American International Group
is reportedly ready to pay more than $1 billion to settle civil charges that it used accounting tricks to inflate its earnings over a five-year period.
Negotiations with state authorities in New York and the
Securities and Exchange Commission
are in their final stages, the
Wall Street Journal
reported, with the SEC looking for a payout closer to $1.5 billion. The settlement talks do not include former AIG chieftain Maurice Greenberg, who was ousted last year.
Such a settlement would be one of the largest ever paid by a company to settle allegations of wrongdoing. It would terminate lawsuits filed by the New York attorney general and New York State Insurance Department and would also include the SEC, which hasn't filed a lawsuit.
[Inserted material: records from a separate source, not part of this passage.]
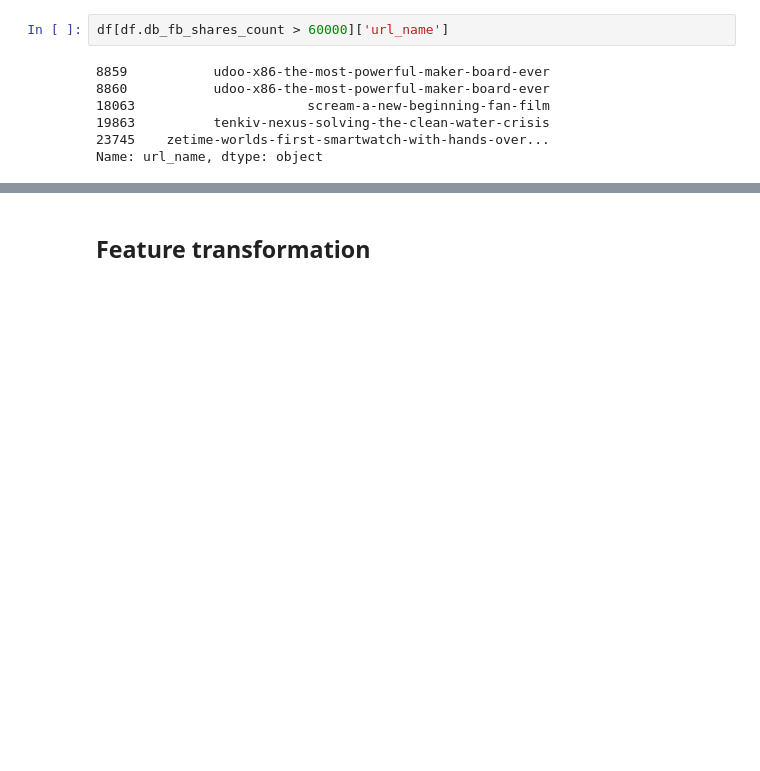
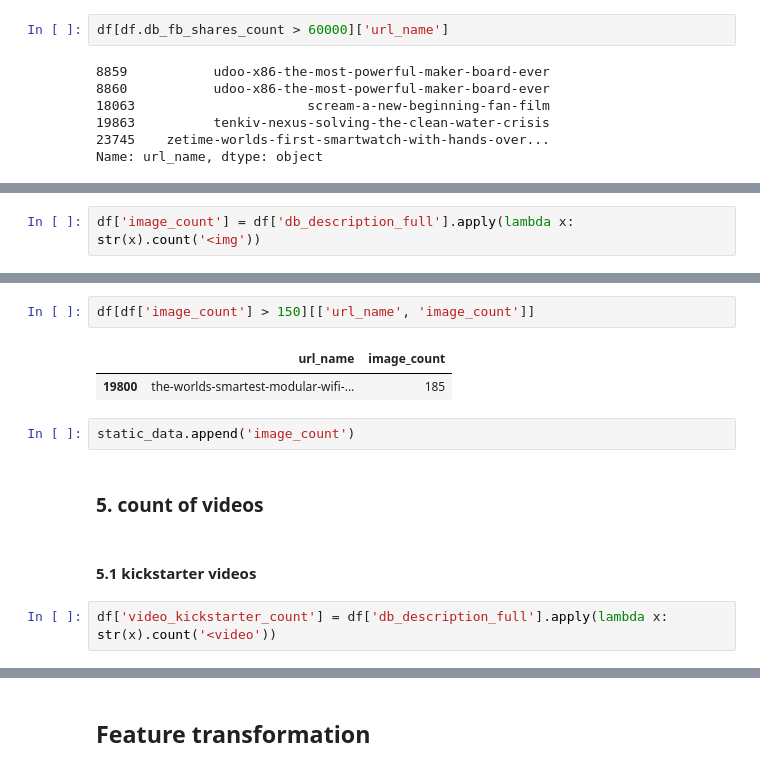
Before and after one commit to blanarik/kickstarter_success_prediction, a Jupyter notebook: 06_Kickstarter_selection_of_variables_for_prediction_task.ipynb, the cells around one changed output, grey strips where cells are left out. Drawn from its saved outputs; the diff is of its cells as text; blank space fills up the shorter version.

```diff
--- a/06_Kickstarter_selection_of_variables_for_prediction_task.ipynb
+++ b/06_Kickstarter_selection_of_variables_for_prediction_task.ipynb
@@ -1008,0 +1017,2 @@ Name: url_name, dtype: object
+# %%
+df['image_count'] = df['db_description_full'].apply(lambda x: str(x).count('<img'))
@@ -1008,0 +1039,13 @@ Name: url_name, dtype: object
+# %%
+df[df['image_count'] > 150][['url_name', 'image_count']]
+# %% [output]
+|  | url_name | image_count |
+| 19800 | the-worlds-smartest-modular-wifi-... | 185 |
+# %%
+static_data.append('image_count')
+# %% [markdown]
+### 5. count of videos
+# %% [markdown]
+#### 5.1 kickstarter videos
+# %%
+df['video_kickstarter_count'] = df['db_description_full'].apply(lambda x: str(x).count('<video'))
```
Also changed, not shown: parts of 39 cells of this notebook.
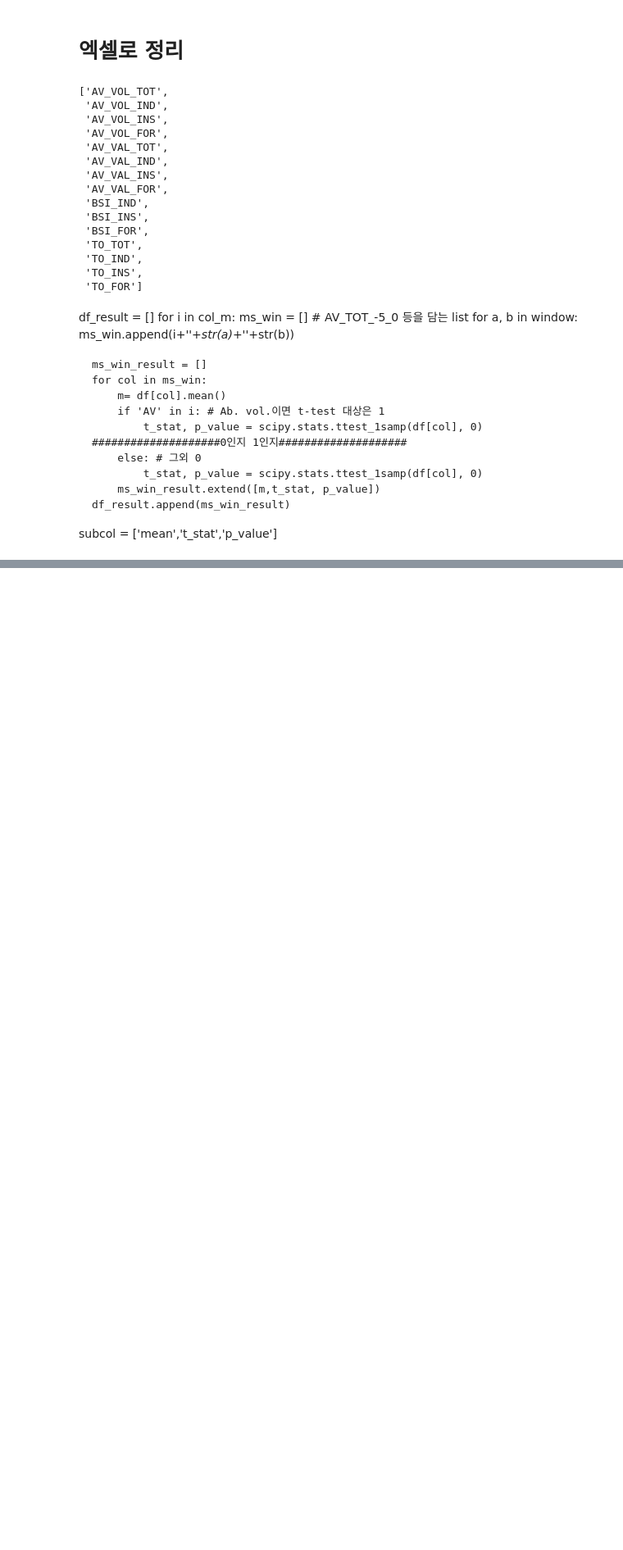
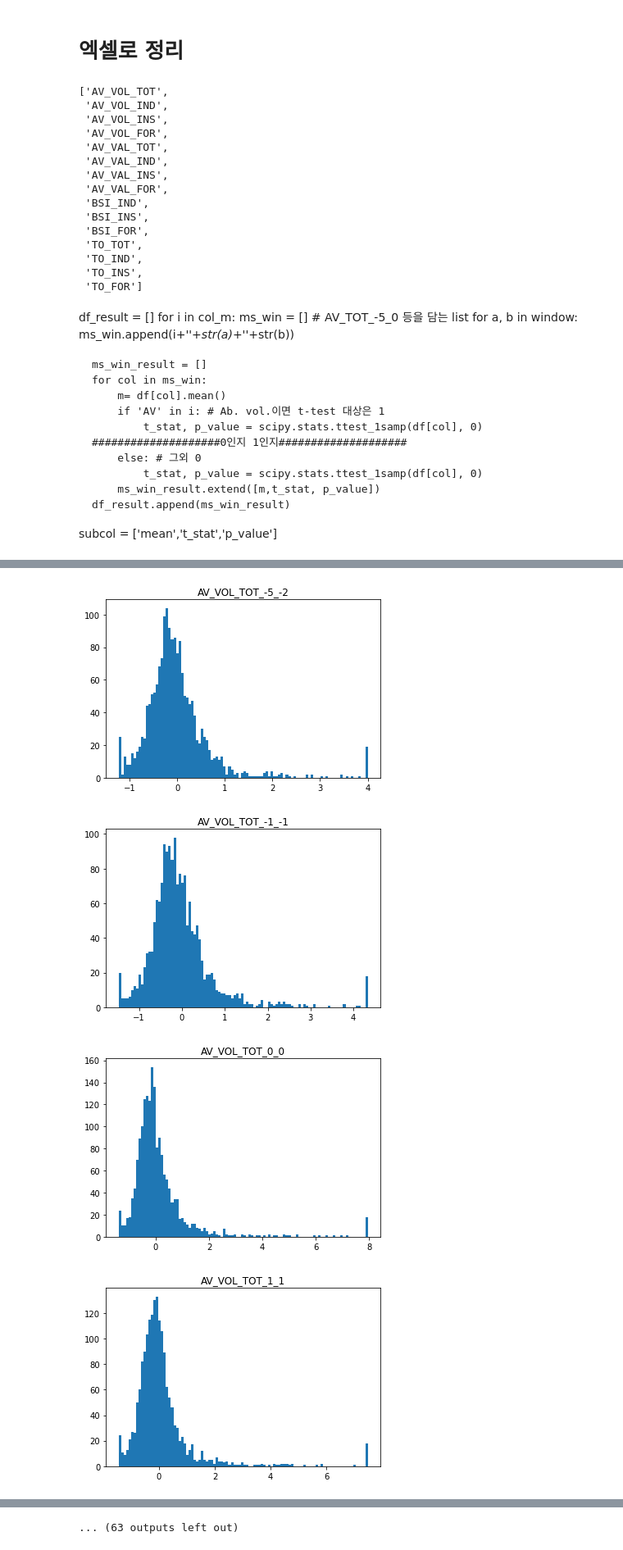
Before and after one commit to bang-js/finance_econ, a Jupyter notebook: ESG_news/news_stock_vol_t_test.ipynb, the cells around one changed output, grey strips where cells are left out. Shown at 82% size. Drawn from its saved outputs; the diff is of its cells as text; code cells hidden in the pictures; blank space fills up the shorter version.

```diff
--- a/ESG_news/news_stock_vol_t_test.ipynb
+++ b/ESG_news/news_stock_vol_t_test.ipynb
@@ -258,0 +733,11 @@ df_result.to_excel('C:/Users/Jeongseok_Bang/OneDrive/바탕 화면/석사과정/
+# %%
+############# winsorize ##############
+def wins(df, col):
+    df_wins = df.copy()
+    df_wins.sort_values(by=[col], inplace=True)
+    df_wins.reset_index(inplace=True, drop=True)
+    cut = int(df_wins.shape[0]*0.01)
+    for i in range(cut):
+        df_wins.loc[i,col] = df_wins.loc[cut,col]
+        df_wins.loc[df_wins.shape[0]-1-i,col] = df_wins.loc[df_wins.shape[0]-1-cut,col]
+    return df_wins
@@ -384,0 +1000,3 @@ ESG(G).to_excel('C:/Users/Jeongseok_Bang/OneDrive/바탕 화면/석사과정/Fin
+# %%
+df_ov = df[df['중복 횟수(10일)']>0]
+print(df_ov.shape)
@@ -384,0 +1005,12 @@ ESG(G).to_excel('C:/Users/Jeongseok_Bang/OneDrive/바탕 화면/석사과정/Fin
+# %%
+for col in col_AV :
+    t_stat, p_value = scipy.stats.ttest_1samp(df_ov[col], 0)
+    print(col, '\n', 'mean:', round(df[col].mean(),5), 't-stats:', round(t_stat,5), 'p-value:', round(p_value,5))
+print('\n')
+for col in col_BSI:
+    t_stat, p_value = scipy.stats.ttest_1samp(df_ov[col], 0)
+    print(col, '\n', 'mean:', round(df[col].mean(),5), 't-stats:', round(t_stat,5), 'p-value:', round(p_value,5))
+print('\n')
+for col in col_TO:
+    t_stat, p_value = scipy.stats.ttest_1samp(df_ov[col], 0)
+    print(col, '\n', 'mean:', round(df[col].mean(),5), 't-stats:', round(t_stat,5), 'p-value:', round(p_value,5))
@@ -384,0 +1091,15 @@ ESG(G).to_excel('C:/Users/Jeongseok_Bang/OneDrive/바탕 화면/석사과정/Fin
+# %%
+for i in col_m:
+    ms_win = [] # AV_TOT_-5_0 등을 담는 list
+    for a, b in window:
+        ms_win.append(i+'_'+str(a)+'_'+str(b))
+
+    for x in ms_win:
+        plt.hist(wins(df,x)[x], bins=100)
+        plt.title(x)
+        plt.show()
+# %% [output]
+[figure, added]
+[figure, added]
+[figure, added]
+[figure, added]
@@ -384,0 +1114 @@ ESG(G).to_excel('C:/Users/Jeongseok_Bang/OneDrive/바탕 화면/석사과정/Fin
+... (63 outputs left out)
```
Also changed, not shown: parts of 60 cells of this notebook, 1 other file.
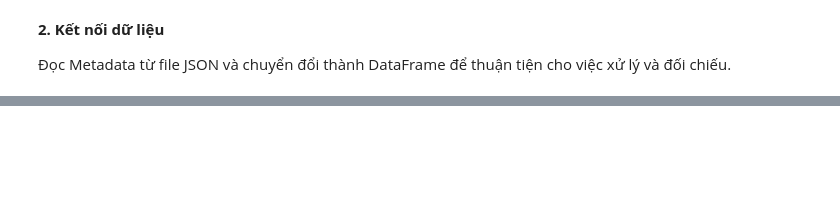
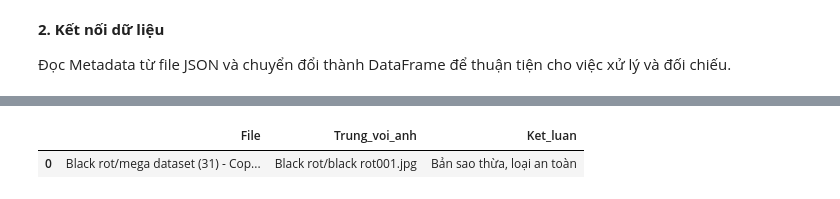
Before and after one commit to KasuraNguyen/Smart-Vineyard, a Jupyter notebook: Notebook/02_DataMatching.ipynb, the cells around one changed output, grey strips where cells are left out. Cells and saved outputs as stored; diff of their text form; code cells hidden in the pictures; blank space fills up the shorter version.

```diff
--- a/Notebook/02_DataMatching.ipynb
+++ b/Notebook/02_DataMatching.ipynb
@@ -267,0 +180,40 @@ Số khóa Metadata trùng: 0
+# %%
+def md5_of(path):
+    h = hashlib.md5()
+    with open(path, "rb") as f:
+        for chunk in iter(lambda: f.read(1 << 20), b""):
+            h.update(chunk)
+    return h.hexdigest()
+
+
+skipped_report = []
+if skipped_files:
+    folders = {p.parent for p in skipped_files}
+
+    # Băm các ảnh hợp lệ nằm cùng thư mục với file bị loại
+    hash_to_name = {}
+    for rel in df_images["Image_Path"]:
+        full = DATASET_DIR / rel
+        if full.parent in folders:
+            hash_to_name.setdefault(md5_of(full), rel)
+
+    for p in skipped_files:
+        same_as = hash_to_name.get(md5_of(p))
+        skipped_report.append({
+            "File": p.relative_to(DATASET_DIR).as_posix(),
+            "Trung_voi_anh": same_as if same_as else "",
+            "Ket_luan": "Bản sao thừa, loại an toàn" if same_as
+                        else "KHÔNG trùng ảnh nào, cần kiểm tra thủ công",
+        })
+
+df_skipped = pd.DataFrame(
+    skipped_report, columns=["File", "Trung_voi_anh", "Ket_luan"]
+)
+
+if len(df_skipped):
+    display(df_skipped)
+else:
+    print("Không có file nào bị loại.")
+# %% [output]
+|  | File | Trung_voi_anh | Ket_luan |
+| 0 | Black rot/mega dataset (31) - Cop... | Black rot/black rot001.jpg | Bản sao thừa, loại an toàn |
```
Also changed, not shown: parts of 31 cells of this notebook, 1 other file.
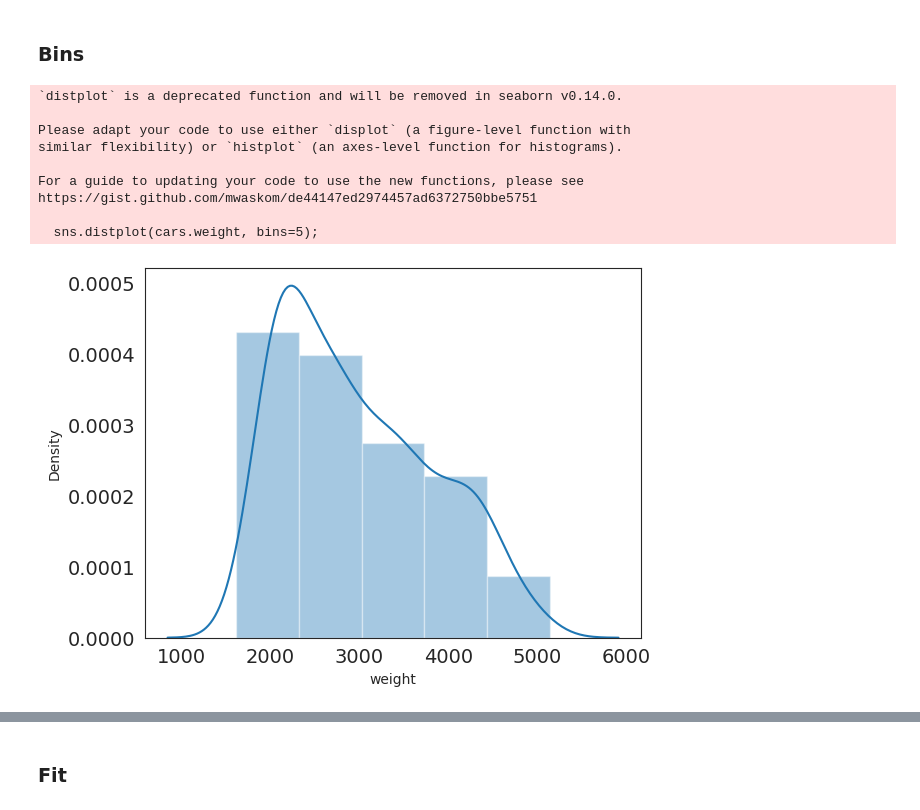
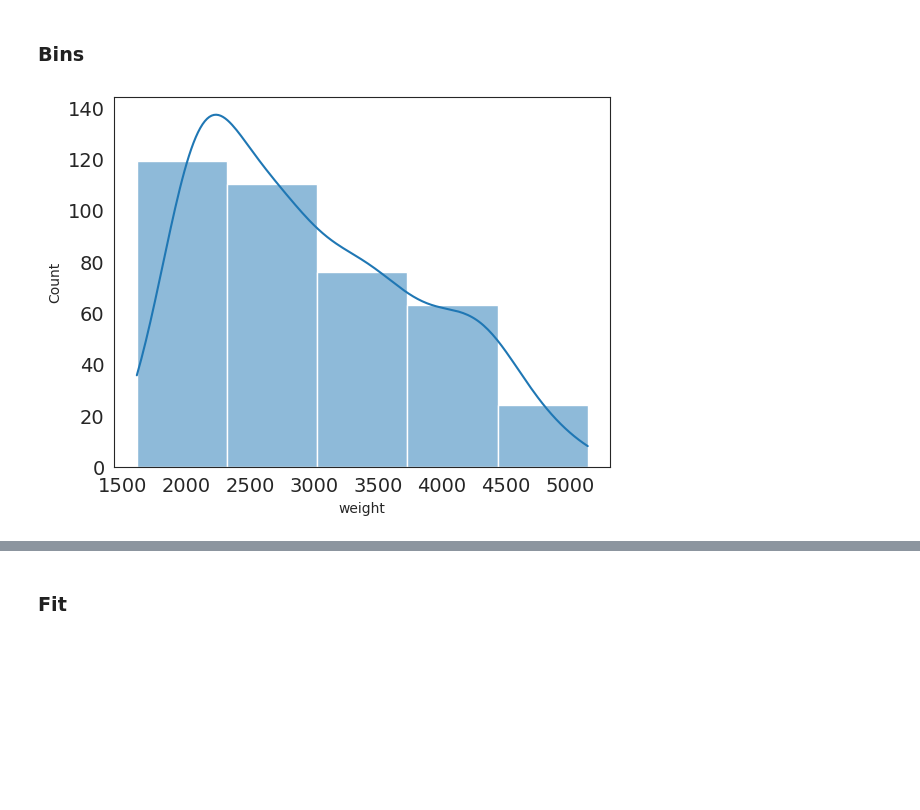
Before and after one commit to Davron030901/Matplotlib_and_Seaborn, a Jupyter notebook: 03_distplot.ipynb, the cells around one changed output, grey strips where cells are left out. Cells and saved outputs as stored; diff of their text form; code cells hidden in the pictures; blank space fills up the shorter version.

```diff
--- a/03_distplot.ipynb
+++ b/03_distplot.ipynb
@@ -155,16 +83,9 @@ https://gist.github.com/mwaskom/de44147ed2974457ad6372750bbe5751
 # %% [markdown]
 ### Bins
 # %%
-sns.distplot(cars.weight, bins=5);
+sns.histplot(data=cars, x='weight', bins=5, kde=True)
+
+plt.show()
 # %% [output]
-`distplot` is a deprecated function and will be removed in seaborn v0.14.0.
-
-Please adapt your code to use either `displot` (a figure-level function with
-similar flexibility) or `histplot` (an axes-level function for histograms).
-
-For a guide to updating your code to use the new functions, please see
-https://gist.github.com/mwaskom/de44147ed2974457ad6372750bbe5751
-
-  sns.distplot(cars.weight, bins=5);
-[figure, old version]
+[figure, new version]
 # %%
```
Also changed, not shown: parts of 26 cells of this notebook.
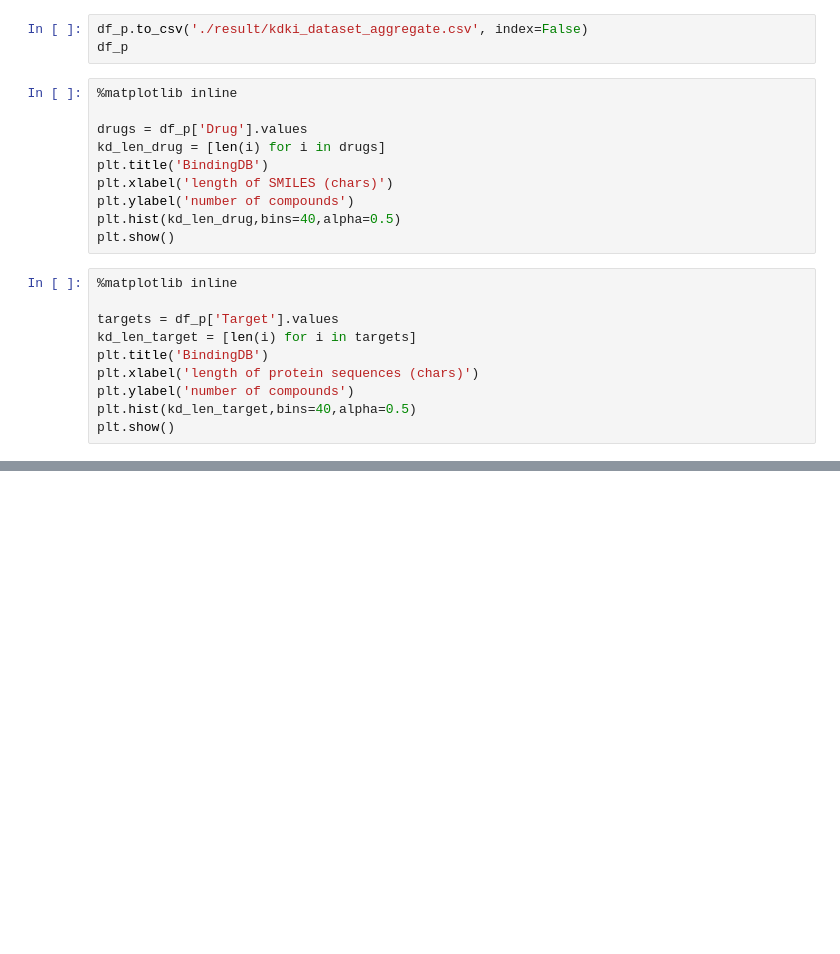
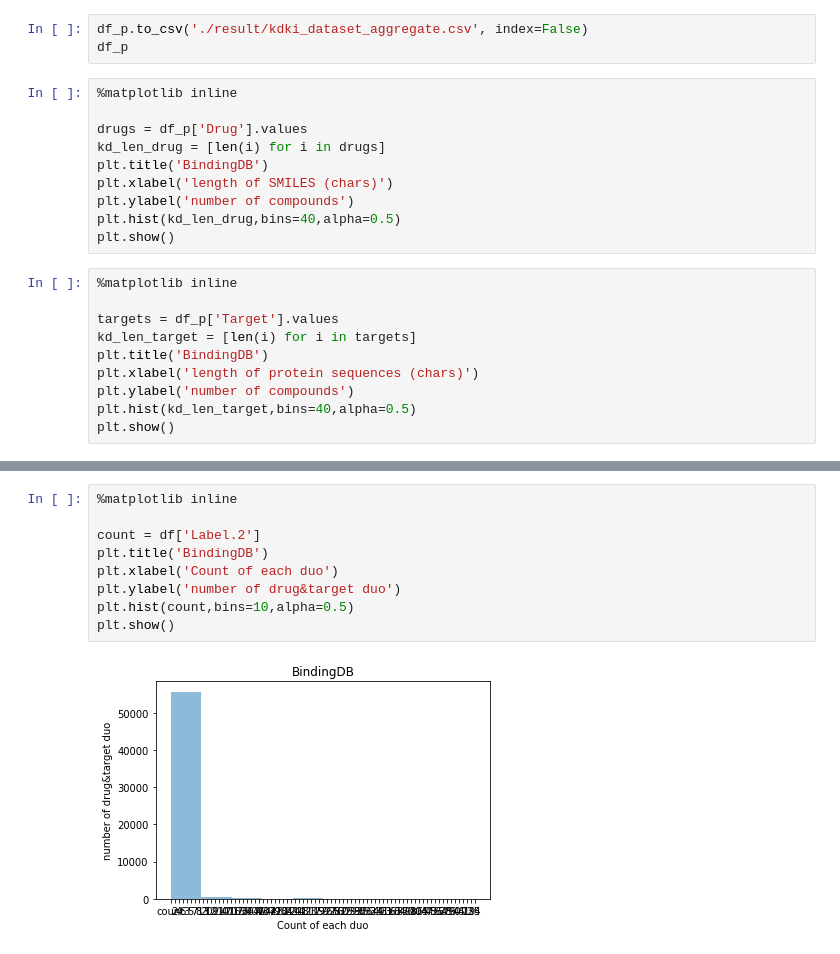
Before and after one commit to hustakin/DeepPurpose, a Jupyter notebook: Processing/Test.ipynb, the cells around one changed output, grey strips where cells are left out. Drawn from its saved outputs; the diff is of its cells as text; blank space fills up the shorter version.

```diff
--- a/Processing/Test.ipynb
+++ b/Processing/Test.ipynb
@@ -34,0 +160,11 @@ plt.show()
+# %%
+%matplotlib inline
+
+count = df['Label.2']
+plt.title('BindingDB')
+plt.xlabel('Count of each duo')
+plt.ylabel('number of drug&target duo')
+plt.hist(count,bins=10,alpha=0.5)
+plt.show()
+# %% [output]
+[figure, added]
```
Also changed, not shown: parts of 5 cells of this notebook, 28 other files.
AIG's accounting has been the subject of multiple probes for about a year. While several aspects of the insurer's bookkeeping have garnered scrutiny, most of the attention has focused on its accounting for certain reinsurance policies that can be structured like corporate loans with no legitimate element of risk transfer.
Last May, AIG restated five years of financial results to shave off about 10% of its previously recorded earnings. The accounting shenanigans occurred under Greenberg's watch, and though the 87-year-old former CEO has denied all wrongdoing he remains a focus of separate state and federal inquiries.
AIG is now run by Martin Sullivan.